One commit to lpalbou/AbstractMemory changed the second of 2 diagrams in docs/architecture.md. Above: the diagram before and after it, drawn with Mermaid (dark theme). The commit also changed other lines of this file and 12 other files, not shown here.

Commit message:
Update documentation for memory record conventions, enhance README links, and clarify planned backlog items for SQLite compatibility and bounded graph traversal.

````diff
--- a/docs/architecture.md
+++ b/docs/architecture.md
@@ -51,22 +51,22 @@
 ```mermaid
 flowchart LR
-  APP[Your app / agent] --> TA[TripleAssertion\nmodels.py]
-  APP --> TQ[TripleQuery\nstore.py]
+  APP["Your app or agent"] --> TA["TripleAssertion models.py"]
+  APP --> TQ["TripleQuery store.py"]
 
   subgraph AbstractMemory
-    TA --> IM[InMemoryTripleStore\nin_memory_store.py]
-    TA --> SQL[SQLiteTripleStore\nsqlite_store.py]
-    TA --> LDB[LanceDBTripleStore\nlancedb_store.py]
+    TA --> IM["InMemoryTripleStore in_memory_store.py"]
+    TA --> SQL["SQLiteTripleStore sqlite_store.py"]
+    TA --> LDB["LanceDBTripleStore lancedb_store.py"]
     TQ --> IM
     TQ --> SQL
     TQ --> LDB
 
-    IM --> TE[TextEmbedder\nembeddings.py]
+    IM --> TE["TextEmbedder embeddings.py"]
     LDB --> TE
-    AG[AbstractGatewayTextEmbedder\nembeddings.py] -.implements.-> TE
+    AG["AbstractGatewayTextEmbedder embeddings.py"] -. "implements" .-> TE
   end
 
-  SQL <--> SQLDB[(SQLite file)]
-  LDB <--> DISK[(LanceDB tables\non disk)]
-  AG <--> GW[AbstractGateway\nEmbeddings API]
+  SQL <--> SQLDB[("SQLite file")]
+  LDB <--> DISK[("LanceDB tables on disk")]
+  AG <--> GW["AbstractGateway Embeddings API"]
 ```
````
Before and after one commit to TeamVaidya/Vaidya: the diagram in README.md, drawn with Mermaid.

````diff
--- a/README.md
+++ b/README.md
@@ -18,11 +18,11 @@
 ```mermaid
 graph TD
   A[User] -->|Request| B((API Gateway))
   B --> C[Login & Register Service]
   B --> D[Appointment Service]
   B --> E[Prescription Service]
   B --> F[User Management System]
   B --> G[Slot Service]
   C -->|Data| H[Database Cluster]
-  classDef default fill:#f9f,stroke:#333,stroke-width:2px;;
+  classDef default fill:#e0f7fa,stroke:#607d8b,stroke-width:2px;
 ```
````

● **YOUR GOAL**
Print exactly the lines between the line with "B --> E[Prescription Service]" and the final line of the records above, both included.

● **RESPONSE FOR THIS EXERCISE**
   B --> E[Prescription Service]
   B --> F[User Management System]
   B --> G[Slot Service]
   C -->|Data| H[Database Cluster]
-  classDef default fill:#f9f,stroke:#333,stroke-width:2px;;
+  classDef default fill:#e0f7fa,stroke:#607d8b,stroke-width:2px;
 ```
````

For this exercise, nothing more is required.